Reproduce the listing below in full and without alteration, apart from its pictures.
== Segment start ==
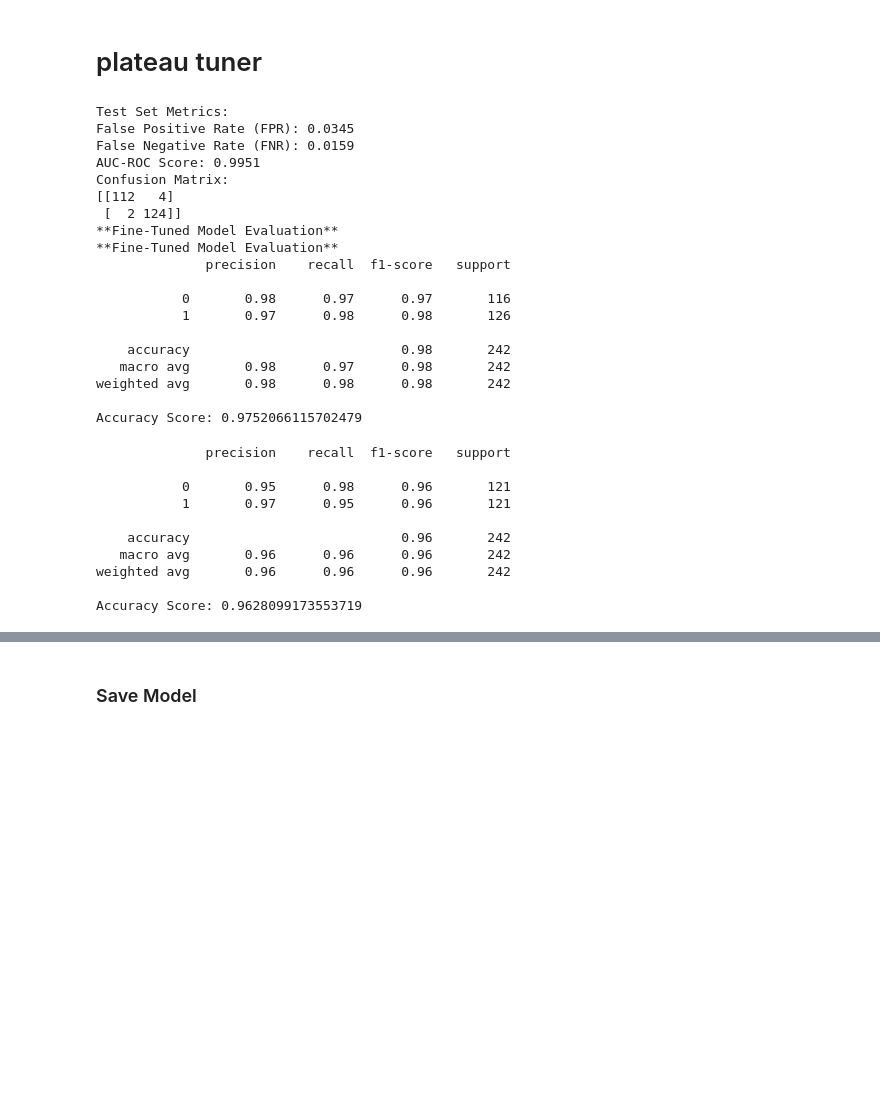
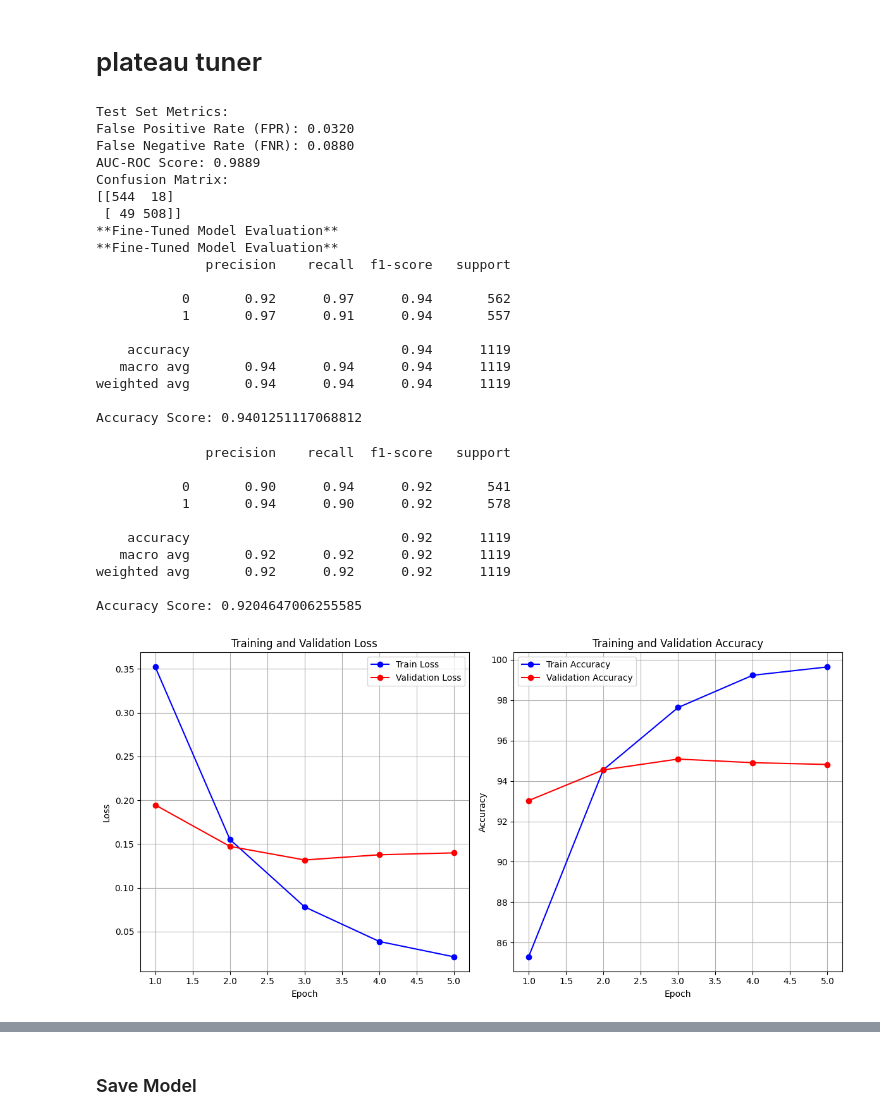
Before and after one commit to AzureSight/thesis_backend, a Jupyter notebook: MODELS/FinalModels.ipynb, the cells around one changed output, grey strips where cells are left out. Saved outputs shown, nothing was run; the diff lists cells and outputs as text; code cells hidden in the pictures; blank space fills up the shorter version.

```diff
--- a/MODELS/FinalModels.ipynb
+++ b/MODELS/FinalModels.ipynb
@@ -1434,7 +1433,7 @@ print("**Fine-Tuned Model Evaluation**")
 report = classification_report(y_true, y_pred)
 
 # Save classification report to a file
-with open("training_history/secondproposed_classification_reportv7.txt", "w") as file:
+with open("training_history/secondproposed_classification_reportv10.txt", "w") as file:
     file.write(report + "\n")  # Write the classification report
     file.write(f"Accuracy Score: {accuracy_score(y_true, y_pred)}\n")
 # Optionally, print to console as well
@@ -1443,26 +1442,26 @@ print(report)
 print(f"Accuracy Score: {accuracy_score(y_true, y_pred)}")
 # %% [output]
 Test Set Metrics:
-False Positive Rate (FPR): 0.0345
-False Negative Rate (FNR): 0.0159
-AUC-ROC Score: 0.9951
+False Positive Rate (FPR): 0.0320
+False Negative Rate (FNR): 0.0880
+AUC-ROC Score: 0.9889
 Confusion Matrix:
-[[112   4]
- [  2 124]]
+[[544  18]
+ [ 49 508]]
 **Fine-Tuned Model Evaluation**
 **Fine-Tuned Model Evaluation**
               precision    recall  f1-score   support
 
-           0       0.98      0.97      0.97       116
-           1       0.97      0.98      0.98       126
+           0       0.92      0.97      0.94       562
+           1       0.97      0.91      0.94       557
 
-    accuracy                           0.98       242
-   macro avg       0.98      0.97      0.98       242
-weighted avg       0.98      0.98      0.98       242
+    accuracy                           0.94      1119
+   macro avg       0.94      0.94      0.94      1119
+weighted avg       0.94      0.94      0.94      1119
 
-Accuracy Score: 0.9752066115702479
+Accuracy Score: 0.9401251117068812
 # %%
-with open("training_history/secondproposed_classification_reportv7.txt", "r") as file:
+with open("training_history/secondproposed_classification_reportv9.txt", "r") as file:
     report = file.read()
 
 print(report)
@@ -1473,11 +1472,15 @@ print(report)
 # %% [output]
               precision    recall  f1-score   support
 
-           0       0.95      0.98      0.96       121
-           1       0.97      0.95      0.96       121
+           0       0.90      0.94      0.92       541
+           1       0.94      0.90      0.92       578
 
-    accuracy                           0.96       242
-   macro avg       0.96      0.96      0.96       242
-weighted avg       0.96      0.96      0.96       242
+    accuracy                           0.92      1119
+   macro avg       0.92      0.92      0.92      1119
+weighted avg       0.92      0.92      0.92      1119
 
-Accuracy Score: 0.9628099173553719
+Accuracy Score: 0.9204647006255585
+# %%
+plot_from_history(Fsecondhistory)
+# %% [output]
+[figure, added]
```
Also changed, not shown: parts of 15 cells of this notebook, 12 other files.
== Segment end ==
Response box:
Before and after one commit to AzureSight/thesis_backend, a Jupyter notebook: MODELS/FinalModels.ipynb, the cells around one changed output, grey strips where cells are left out. Saved outputs shown, nothing was run; the diff lists cells and outputs as text; code cells hidden in the pictures; blank space fills up the shorter version.

```diff
--- a/MODELS/FinalModels.ipynb
+++ b/MODELS/FinalModels.ipynb
@@ -1434,7 +1433,7 @@ print("**Fine-Tuned Model Evaluation**")
 report = classification_report(y_true, y_pred)
 
 # Save classification report to a file
-with open("training_history/secondproposed_classification_reportv7.txt", "w") as file:
+with open("training_history/secondproposed_classification_reportv10.txt", "w") as file:
     file.write(report + "\n")  # Write the classification report
     file.write(f"Accuracy Score: {accuracy_score(y_true, y_pred)}\n")
 # Optionally, print to console as well
@@ -1443,26 +1442,26 @@ print(report)
 print(f"Accuracy Score: {accuracy_score(y_true, y_pred)}")
 # %% [output]
 Test Set Metrics:
-False Positive Rate (FPR): 0.0345
-False Negative Rate (FNR): 0.0159
-AUC-ROC Score: 0.9951
+False Positive Rate (FPR): 0.0320
+False Negative Rate (FNR): 0.0880
+AUC-ROC Score: 0.9889
 Confusion Matrix:
-[[112   4]
- [  2 124]]
+[[544  18]
+ [ 49 508]]
 **Fine-Tuned Model Evaluation**
 **Fine-Tuned Model Evaluation**
               precision    recall  f1-score   support
 
-           0       0.98      0.97      0.97       116
-           1       0.97      0.98      0.98       126
+           0       0.92      0.97      0.94       562
+           1       0.97      0.91      0.94       557
 
-    accuracy                           0.98       242
-   macro avg       0.98      0.97      0.98       242
-weighted avg       0.98      0.98      0.98       242
+    accuracy                           0.94      1119
+   macro avg       0.94      0.94      0.94      1119
+weighted avg       0.94      0.94      0.94      1119
 
-Accuracy Score: 0.9752066115702479
+Accuracy Score: 0.9401251117068812
 # %%
-with open("training_history/secondproposed_classification_reportv7.txt", "r") as file:
+with open("training_history/secondproposed_classification_reportv9.txt", "r") as file:
     report = file.read()
 
 print(report)
@@ -1473,11 +1472,15 @@ print(report)
 # %% [output]
               precision    recall  f1-score   support
 
-           0       0.95      0.98      0.96       121
-           1       0.97      0.95      0.96       121
+           0       0.90      0.94      0.92       541
+           1       0.94      0.90      0.92       578
 
-    accuracy                           0.96       242
-   macro avg       0.96      0.96      0.96       242
-weighted avg       0.96      0.96      0.96       242
+    accuracy                           0.92      1119
+   macro avg       0.92      0.92      0.92      1119
+weighted avg       0.92      0.92      0.92      1119
 
-Accuracy Score: 0.9628099173553719
+Accuracy Score: 0.9204647006255585
+# %%
+plot_from_history(Fsecondhistory)
+# %% [output]
+[figure, added]
```
Also changed, not shown: parts of 15 cells of this notebook, 12 other files.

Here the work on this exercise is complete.